══ Data in this exercise

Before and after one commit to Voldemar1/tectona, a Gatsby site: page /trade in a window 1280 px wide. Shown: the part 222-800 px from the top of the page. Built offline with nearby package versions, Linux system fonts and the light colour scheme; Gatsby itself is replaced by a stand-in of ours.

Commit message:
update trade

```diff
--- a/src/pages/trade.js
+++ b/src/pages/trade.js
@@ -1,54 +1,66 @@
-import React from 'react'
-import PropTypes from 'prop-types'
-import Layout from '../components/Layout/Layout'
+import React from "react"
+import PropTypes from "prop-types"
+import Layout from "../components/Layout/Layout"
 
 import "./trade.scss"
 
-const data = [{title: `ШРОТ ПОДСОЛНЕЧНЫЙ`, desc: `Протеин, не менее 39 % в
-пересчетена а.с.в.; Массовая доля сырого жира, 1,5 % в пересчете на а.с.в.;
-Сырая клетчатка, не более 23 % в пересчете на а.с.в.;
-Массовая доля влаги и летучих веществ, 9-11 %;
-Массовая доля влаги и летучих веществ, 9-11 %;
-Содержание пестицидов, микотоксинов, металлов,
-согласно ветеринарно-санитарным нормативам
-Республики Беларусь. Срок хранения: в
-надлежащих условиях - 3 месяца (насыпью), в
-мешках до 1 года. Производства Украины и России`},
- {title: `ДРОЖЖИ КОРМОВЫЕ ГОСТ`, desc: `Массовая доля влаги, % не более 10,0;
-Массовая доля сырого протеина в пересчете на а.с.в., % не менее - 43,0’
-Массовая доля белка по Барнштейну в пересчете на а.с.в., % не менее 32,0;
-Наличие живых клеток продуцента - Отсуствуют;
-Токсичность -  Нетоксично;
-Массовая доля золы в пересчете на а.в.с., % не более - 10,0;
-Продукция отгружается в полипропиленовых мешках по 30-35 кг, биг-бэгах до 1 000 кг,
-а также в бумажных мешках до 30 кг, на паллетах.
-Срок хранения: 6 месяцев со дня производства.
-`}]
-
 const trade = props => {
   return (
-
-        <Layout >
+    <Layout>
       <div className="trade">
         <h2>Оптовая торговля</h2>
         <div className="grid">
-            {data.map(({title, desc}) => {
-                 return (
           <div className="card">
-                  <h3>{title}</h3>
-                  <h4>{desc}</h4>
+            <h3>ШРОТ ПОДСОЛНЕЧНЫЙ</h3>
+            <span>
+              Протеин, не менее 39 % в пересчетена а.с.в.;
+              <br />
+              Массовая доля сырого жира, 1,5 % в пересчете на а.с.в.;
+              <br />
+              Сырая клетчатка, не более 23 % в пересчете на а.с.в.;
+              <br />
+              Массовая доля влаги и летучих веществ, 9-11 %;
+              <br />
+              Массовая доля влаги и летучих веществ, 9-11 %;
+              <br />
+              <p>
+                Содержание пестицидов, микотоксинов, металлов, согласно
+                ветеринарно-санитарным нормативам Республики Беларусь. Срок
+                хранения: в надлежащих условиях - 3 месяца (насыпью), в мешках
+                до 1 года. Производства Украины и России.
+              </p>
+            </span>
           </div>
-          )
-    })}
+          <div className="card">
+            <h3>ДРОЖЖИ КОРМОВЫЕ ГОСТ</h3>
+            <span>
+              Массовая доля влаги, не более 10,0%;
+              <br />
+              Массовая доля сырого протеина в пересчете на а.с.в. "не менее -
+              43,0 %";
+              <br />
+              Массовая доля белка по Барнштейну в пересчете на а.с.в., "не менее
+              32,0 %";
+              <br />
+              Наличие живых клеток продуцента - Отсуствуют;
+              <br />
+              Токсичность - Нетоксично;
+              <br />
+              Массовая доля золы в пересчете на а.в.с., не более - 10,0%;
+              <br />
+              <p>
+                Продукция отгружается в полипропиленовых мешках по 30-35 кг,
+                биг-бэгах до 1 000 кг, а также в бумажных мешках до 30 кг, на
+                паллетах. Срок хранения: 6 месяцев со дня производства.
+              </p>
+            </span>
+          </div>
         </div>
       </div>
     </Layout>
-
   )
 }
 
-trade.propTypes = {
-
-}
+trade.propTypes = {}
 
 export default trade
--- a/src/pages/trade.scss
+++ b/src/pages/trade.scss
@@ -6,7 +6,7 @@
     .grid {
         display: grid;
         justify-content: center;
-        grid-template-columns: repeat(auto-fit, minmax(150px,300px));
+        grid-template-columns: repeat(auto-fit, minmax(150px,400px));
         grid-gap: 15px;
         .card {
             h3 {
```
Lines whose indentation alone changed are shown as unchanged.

════

Please repeat every entry, exactly as it was written.

Response to this exercise:
Before and after one commit to Voldemar1/tectona, a Gatsby site: page /trade in a window 1280 px wide. Shown: the part 222-800 px from the top of the page. Built offline with nearby package versions, Linux system fonts and the light colour scheme; Gatsby itself is replaced by a stand-in of ours.

Commit message:
update trade

```diff
--- a/src/pages/trade.js
+++ b/src/pages/trade.js
@@ -1,54 +1,66 @@
-import React from 'react'
-import PropTypes from 'prop-types'
-import Layout from '../components/Layout/Layout'
+import React from "react"
+import PropTypes from "prop-types"
+import Layout from "../components/Layout/Layout"
 
 import "./trade.scss"
 
-const data = [{title: `ШРОТ ПОДСОЛНЕЧНЫЙ`, desc: `Протеин, не менее 39 % в
-пересчетена а.с.в.; Массовая доля сырого жира, 1,5 % в пересчете на а.с.в.;
-Сырая клетчатка, не более 23 % в пересчете на а.с.в.;
-Массовая доля влаги и летучих веществ, 9-11 %;
-Массовая доля влаги и летучих веществ, 9-11 %;
-Содержание пестицидов, микотоксинов, металлов,
-согласно ветеринарно-санитарным нормативам
-Республики Беларусь. Срок хранения: в
-надлежащих условиях - 3 месяца (насыпью), в
-мешках до 1 года. Производства Украины и России`},
- {title: `ДРОЖЖИ КОРМОВЫЕ ГОСТ`, desc: `Массовая доля влаги, % не более 10,0;
-Массовая доля сырого протеина в пересчете на а.с.в., % не менее - 43,0’
-Массовая доля белка по Барнштейну в пересчете на а.с.в., % не менее 32,0;
-Наличие живых клеток продуцента - Отсуствуют;
-Токсичность -  Нетоксично;
-Массовая доля золы в пересчете на а.в.с., % не более - 10,0;
-Продукция отгружается в полипропиленовых мешках по 30-35 кг, биг-бэгах до 1 000 кг,
-а также в бумажных мешках до 30 кг, на паллетах.
-Срок хранения: 6 месяцев со дня производства.
-`}]
-
 const trade = props => {
   return (
-
-        <Layout >
+    <Layout>
       <div className="trade">
         <h2>Оптовая торговля</h2>
         <div className="grid">
-            {data.map(({title, desc}) => {
-                 return (
           <div className="card">
-                  <h3>{title}</h3>
-                  <h4>{desc}</h4>
+            <h3>ШРОТ ПОДСОЛНЕЧНЫЙ</h3>
+            <span>
+              Протеин, не менее 39 % в пересчетена а.с.в.;
+              <br />
+              Массовая доля сырого жира, 1,5 % в пересчете на а.с.в.;
+              <br />
+              Сырая клетчатка, не более 23 % в пересчете на а.с.в.;
+              <br />
+              Массовая доля влаги и летучих веществ, 9-11 %;
+              <br />
+              Массовая доля влаги и летучих веществ, 9-11 %;
+              <br />
+              <p>
+                Содержание пестицидов, микотоксинов, металлов, согласно
+                ветеринарно-санитарным нормативам Республики Беларусь. Срок
+                хранения: в надлежащих условиях - 3 месяца (насыпью), в мешках
+                до 1 года. Производства Украины и России.
+              </p>
+            </span>
           </div>
-          )
-    })}
+          <div className="card">
+            <h3>ДРОЖЖИ КОРМОВЫЕ ГОСТ</h3>
+            <span>
+              Массовая доля влаги, не более 10,0%;
+              <br />
+              Массовая доля сырого протеина в пересчете на а.с.в. "не менее -
+              43,0 %";
+              <br />
+              Массовая доля белка по Барнштейну в пересчете на а.с.в., "не менее
+              32,0 %";
+              <br />
+              Наличие живых клеток продуцента - Отсуствуют;
+              <br />
+              Токсичность - Нетоксично;
+              <br />
+              Массовая доля золы в пересчете на а.в.с., не более - 10,0%;
+              <br />
+              <p>
+                Продукция отгружается в полипропиленовых мешках по 30-35 кг,
+                биг-бэгах до 1 000 кг, а также в бумажных мешках до 30 кг, на
+                паллетах. Срок хранения: 6 месяцев со дня производства.
+              </p>
+            </span>
+          </div>
         </div>
       </div>
     </Layout>
-
   )
 }
 
-trade.propTypes = {
-
-}
+trade.propTypes = {}
 
 export default trade
--- a/src/pages/trade.scss
+++ b/src/pages/trade.scss
@@ -6,7 +6,7 @@
     .grid {
         display: grid;
         justify-content: center;
-        grid-template-columns: repeat(auto-fit, minmax(150px,300px));
+        grid-template-columns: repeat(auto-fit, minmax(150px,400px));
         grid-gap: 15px;
         .card {
             h3 {
```
Lines whose indentation alone changed are shown as unchanged.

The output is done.